The Indian Space Research Organisation (ISRO) has confirmed the launch date for Chandrayaan-3, its highly anticipated lunar mission. The rocket is scheduled to launch on July 13 at 2:30 pm local time. This mission is India’s third attempt to reach the moon, following the partially successful Chandrayaan-2 mission in 2019.
Chandrayaan-3 aims to demonstrate India’s ability to soft-land on the lunar surface and operate a robotic rover. Unlike its predecessor, it will not carry an orbiter. The mission will utilize a GSLV Mark 3 heavy-lift launch vehicle from the Satish Dhawan Space Center in Srihari Kota, India. The budget for the mission is set at ₹ 615 crore.
ISRO chief S Somnath says, “Currently the Chandrayaan 3 spacecraft is fully integrated. We have completed the testing…Currently, the window of opportunity for launch is between 12-19th July…We will announce the exact date after all the tests are completed…”
To ensure the success of the mission, ISRO has conducted extensive testing and validation processes. Lessons learned from the previous mission have been incorporated into the mission design and payload configuration. The spacecraft will be carried by a propulsion module until it reaches a lunar orbit of 100 km.

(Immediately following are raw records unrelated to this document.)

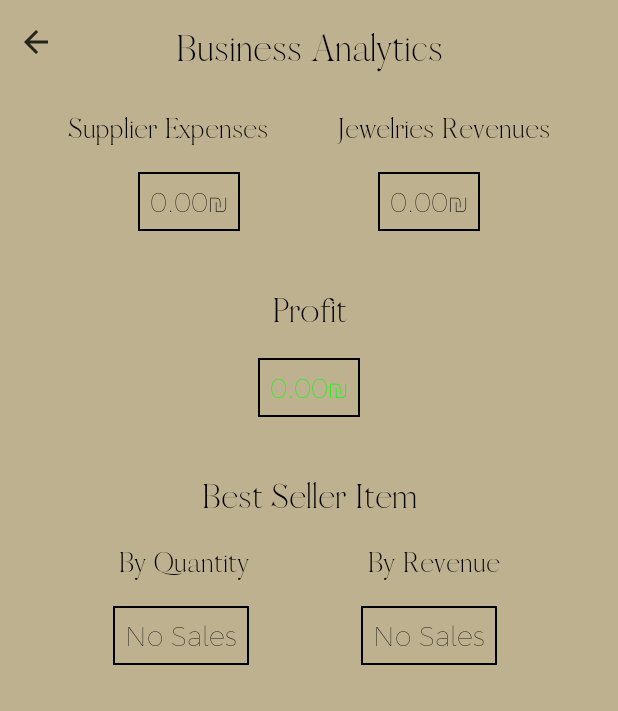
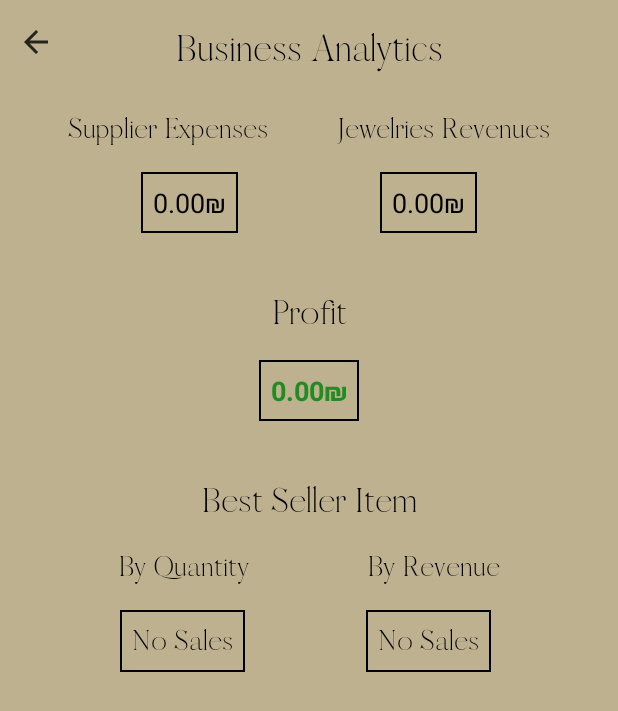
Before and after one commit to eliorsamovol/Jewelry-Catalog, an Android app: the BusinessAnalytics screen opened through its navigation route, on a phone screen of 412 x 824 dp. Shown: the top 711 px of the screen. Run offline under Robolectric (Android 15) with nearby library versions, the phone set to English and light mode, and no system bars; our stand-ins replace Room's generated code; 1 statement that could not run was skipped.

Commit message:
before commenting

```diff
--- a/app/src/main/res/layout/business_analytics.xml
+++ b/app/src/main/res/layout/business_analytics.xml
@@ -67,7 +67,6 @@
             android:layout_width="wrap_content"
             android:layout_height="wrap_content"
             android:layout_marginTop="16dp"
-            android:fontFamily="@font/toolbarfont"
             app:layout_constraintTop_toBottomOf="@+id/supplier_expenses_headline"
             app:layout_constraintStart_toStartOf="parent"
             app:layout_constraintEnd_toStartOf="@id/jewelries_revenues_value"
@@ -83,7 +82,6 @@
             android:layout_width="wrap_content"
             android:layout_height="wrap_content"
             android:layout_marginTop="16dp"
-            android:fontFamily="@font/toolbarfont"
             app:layout_constraintTop_toBottomOf="@+id/jewelries_revenues_headline"
             app:layout_constraintEnd_toEndOf="parent"
             app:layout_constraintStart_toEndOf="@id/supplier_expenses_value"
@@ -112,14 +110,14 @@
             android:layout_width="wrap_content"
             android:layout_height="wrap_content"
             android:layout_marginTop="16dp"
-            android:fontFamily="@font/toolbarfont"
             app:layout_constraintTop_toBottomOf="@+id/total_profit_headline"
             app:layout_constraintEnd_toEndOf="parent"
             app:layout_constraintStart_toStartOf="parent"
             android:text="@string/amount_format"
             android:textSize="18dp"
             android:padding="8dp"
-            android:background="@drawable/border"/>
+            android:background="@drawable/border"
+            android:textStyle="bold" />
 
         <TextView
             android:id="@+id/best_seller_headline"
@@ -166,7 +164,6 @@
             android:layout_width="wrap_content"
             android:layout_height="wrap_content"
             android:layout_marginTop="16dp"
-            android:fontFamily="@font/toolbarfont"
             app:layout_constraintTop_toBottomOf="@+id/best_seller_quantity_headline"
             app:layout_constraintStart_toStartOf="parent"
             app:layout_constraintEnd_toStartOf="@id/best_seller_revenue_value"
@@ -174,6 +171,7 @@
             android:text="@string/amount_format"
             android:textSize="18dp"
             android:padding="8dp"
+            android:fontFamily="@font/vogue"
             android:background="@drawable/border"
             android:textColor="@color/black"/>
 
@@ -182,7 +180,6 @@
             android:layout_width="wrap_content"
             android:layout_height="wrap_content"
             android:layout_marginTop="16dp"
-            android:fontFamily="@font/toolbarfont"
             app:layout_constraintTop_toBottomOf="@+id/best_seller_revenue_headline"
             app:layout_constraintEnd_toEndOf="parent"
             app:layout_constraintStart_toEndOf="@id/supplier_expenses_value"
@@ -190,6 +187,7 @@
             android:text="@string/amount_format"
             android:textSize="18dp"
             android:padding="8dp"
+            android:fontFamily="@font/vogue"
             android:background="@drawable/border"
             android:textColor="@color/black"/>
 
--- a/app/src/main/res/layout/catalog.xml
+++ b/app/src/main/res/layout/catalog.xml
@@ -101,12 +101,12 @@
                 android:layout_width="wrap_content"
                 android:layout_height="wrap_content"
                 android:layout_marginBottom="60dp"
-                android:layout_marginRight="70dp"
-                android:layout_gravity="bottom|end"
+                android:layout_marginEnd="70dp"
                 android:fontFamily="@font/vogue"
                 android:text="@string/headline_main"
                 android:textSize="25sp"
-                android:textColor="@color/khaki"/>
+                android:textColor="@color/khaki"
+                android:layout_gravity="bottom|end" />
 
         </FrameLayout>
 
--- a/app/src/main/res/layout/supplier_details.xml
+++ b/app/src/main/res/layout/supplier_details.xml
@@ -20,6 +20,7 @@
             android:text="@string/suppliers_details_headline"
             android:fontFamily="@font/vogue"
             android:textSize="24dp"
+            android:textColor="@color/black"
             android:layout_marginTop="20dp"/>
 
         <ImageButton
--- /dev/null
+++ b/app/src/main/res/values/app_icon_background.xml
@@ -0,0 +1,4 @@
+<?xml version="1.0" encoding="utf-8"?>
+<resources>
+    <color name="app_icon_background">#FFFFFF</color>
+</resources>
--- a/app/src/main/res/values/colors.xml
+++ b/app/src/main/res/values/colors.xml
@@ -7,6 +7,6 @@
     <color name="biege">#beb190</color>
     <color name="status_bar_color">#beb190</color>
     <color name="status_bar_color_fallback">#beb190</color>
-    <color name="green">#00FF00</color>
+    <color name="green">#228B22</color>
     <color name="red">#FF0000</color>
 </resources>
```
Also changed, not shown: app/src/main/java/com/tests/jewelry/NewSupplier.kt (+1 -1 lines), app/src/main/res/layout/new_supplier.xml (+6 -6 lines), app/src/main/app_icon-playstore.png, app/src/main/orchid-playstore.png (deleted), app/src/main/orchid_ic-playstore.png (deleted).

One notable addition to the mission is the Spectro-polarimetry of Habitable Planet Earth (SHAPE) payload. This equipment will study Earth’s spectral and polarimetric measurements from the lunar orbit, providing valuable data about our planet.
The Chandrayaan-3 mission has three primary objectives: achieving a safe and soft landing on the Moon, demonstrating the rover’s capabilities on the lunar surface, and conducting scientific observations in situ. The mission aims to explore the lunar surface’s chemical composition, natural elements, soil, and water to enhance our understanding of the Moon.
This mission holds significance not only for India but also for the global scientific community. It builds upon previous missions’ knowledge and strengthens the capabilities necessary for future lunar and interplanetary explorations.
What is Mission Chandryaan-3 ?
Unlike the previous mission, Chandrayaan-3 will not carry an orbiter. It will use a heavy-lift launch vehicle called GSLV Mark 3 from the Satish Dhawan Space Center in Sriharikota, India. The budget for this mission is around ₹ 615 crore.
To ensure the mission’s success, the Indian Space Research Organisation (ISRO) has conducted extensive testing and validation processes. They have learned from previous missions and made improvements in the mission design and payload configuration.
A new addition to the mission is the Spectro-polarimetry of Habitable Planet Earth (SHAPE) payload. This equipment will study Earth’s measurements from the lunar orbit, providing valuable data about our planet.
What is the purpose of Chandrayaan-3?
ISRO has set three main objectives for the Chandrayaan-3 mission, which include
1 Getting a lander safe and soft landing on the surface of the Moon.
2 Observing and demonstrating the rover’s loitering capabilities on the Moon
3 In-situ scientific observation means making scientific experiments on the chemical and natural elements, soil, water, etc. available on the surface of the Moon to better understand and practice the composition of the Moon. Interplanetary refers to the development and demonstration of new technologies required for missions between two planets.